New Hampshire Senator, Jeanne Shaheen (D-NH), just reintroduced the "Right Start Child Care and Education Act," which would help make child care more affordable for working class families by amending the federal tax code.
Specifically, the Senator's legislation proposes the following:
- Increase outdated dollar limits on child care expenses for families. In particular, the bill increases the range of the credit to 35-50 percent of eligible expenses (from the current 20-35 percent), the maximum expense amount to $6,000 for one child or dependent (from $3,000), and the maximum income eligible for the maximum credit to $30,000 (from $15,000). The bill would also increase the maximum amount allowed for employer-provided flexible spending accounts for dependent care assistance to $7,500 (from $5,000) annually.
- Make the child care tax credit fully refundable. Even though the lowest-income families are eligible for the credit, they receive only a small share of the tax benefits since they have no tax liability. Making the credit refundable will enable more low-income families to access child care and get to work and will increase the tax credit’s value for middle-income families.

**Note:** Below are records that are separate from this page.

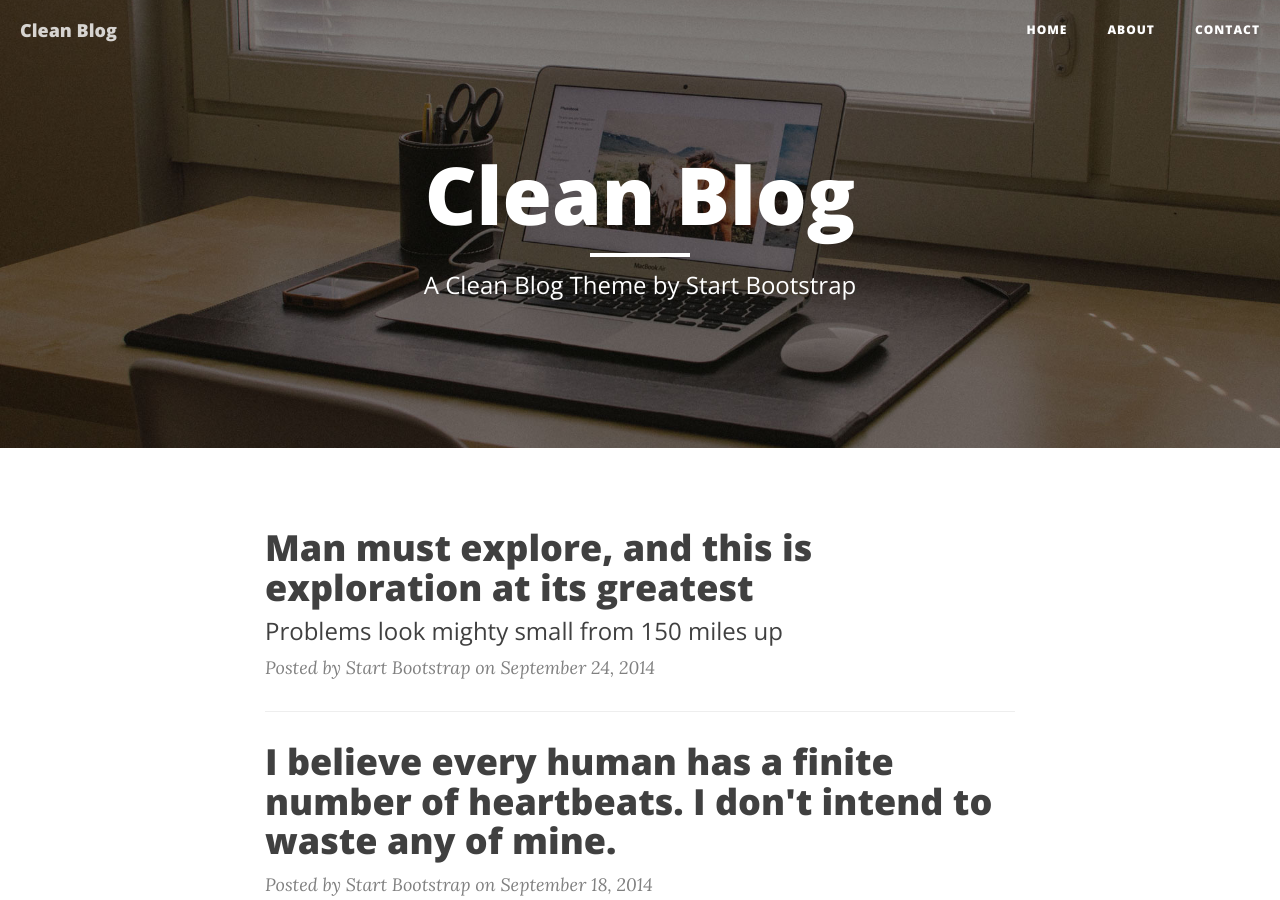
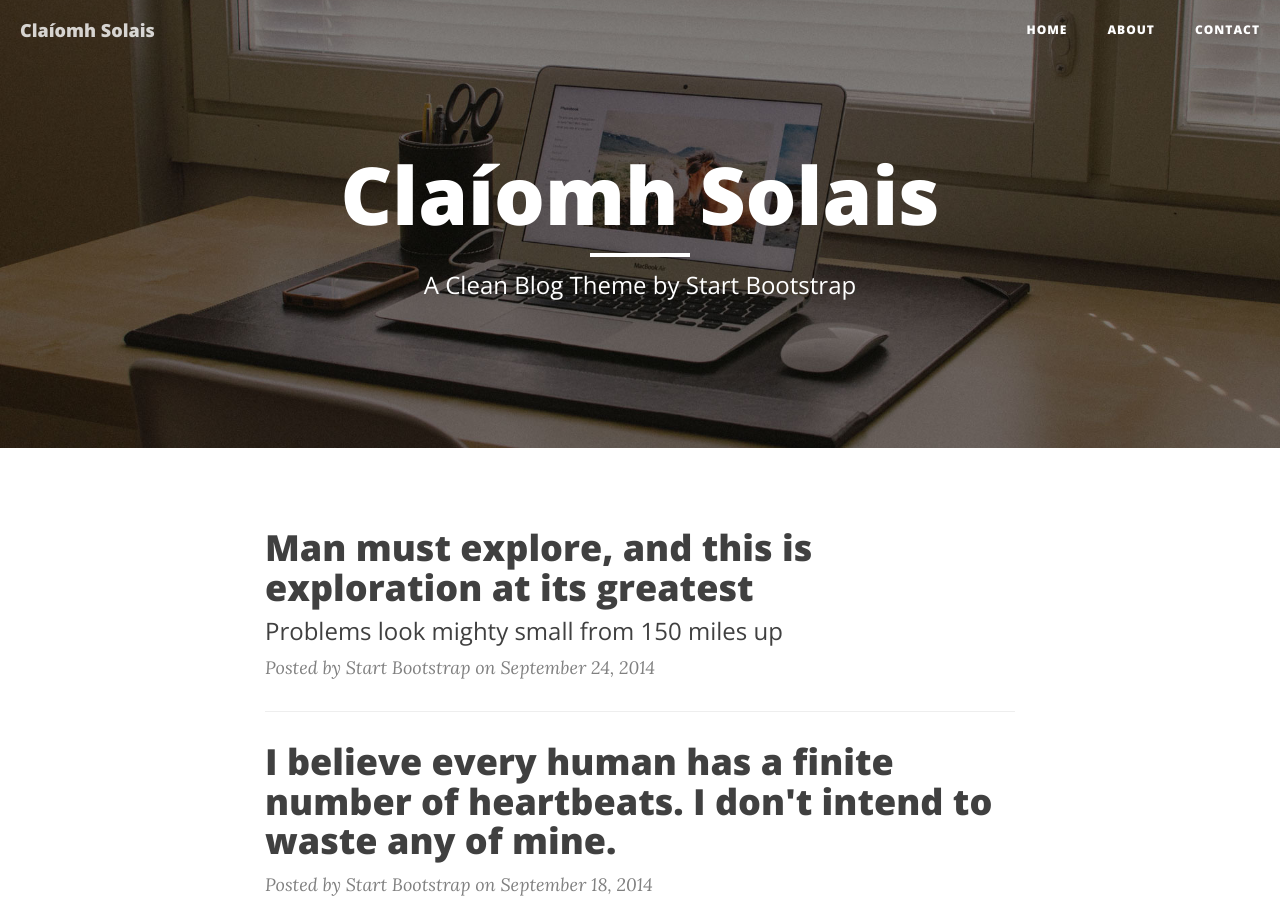
Before and after one commit to AdrienLemaire/claiomhsolais.github.io, a Jekyll site: the page built from index.html, in a window 1280 px wide and 900 px high. Built offline with Jekyll 4.4.1, drawn with Linux system fonts in a browser that asks for light colours; nearby versions of some CDN libraries; the list of posts is cut into pages by our own code; some of the changed text lies outside the part shown.

Commit message:
設定をアップデートしました。

```diff
--- a/_config.yml
+++ b/_config.yml
@@ -1,13 +1,13 @@
 # Site settings
-title: Clean Blog
+title: Claíomh Solais
 header-img: img/home-bg.jpg
-email: your-email@yourdomain.com
+email: solais.info@gmail.com
 description: "Write your site description here. It will be used as your sites meta description as well!"
-baseurl: "/startbootstrap-clean-blog-jekyll"
-url: "http://yourdomain.com"
-twitter_username: SBootstrap
-github_username:  davidtmiller
-facebook_username:  IronSummitMedia
+baseurl: ""
+url: "http://claiomhsolais.jp"
+twitter_username: ibukiyui0614
+#github_username:  claionhsolais
+#facebook_username:  IronSummitMedia
 
 # Build settings
 markdown: kramdown
```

- Create a tax credit for educated childcare professionals. The bill would allow college graduates with degrees in early childhood education, child care, or other related subjects who work at licensed child care facilities to claim a $2,000 tax credit for up to three years.
- Increase support for businesses that provide child care benefits for employees. The bill would increase the tax credit for employer-provided child care to 35 percent of eligible expenses (from 25 percent) and increase the total allowable credit to $225,000 (from $150,000).
The "Right Start Child Care and Education Act" is cosponsored by three other Senators including Kirsten Gillibrand (D-NY), Brian Schatz (D-HI), and Amy Klobuchar (D-MN).
Child Care Aware® of America proudly supports this bill, and we applaud Senator Shaheen and her colleagues for their leadership on this issue.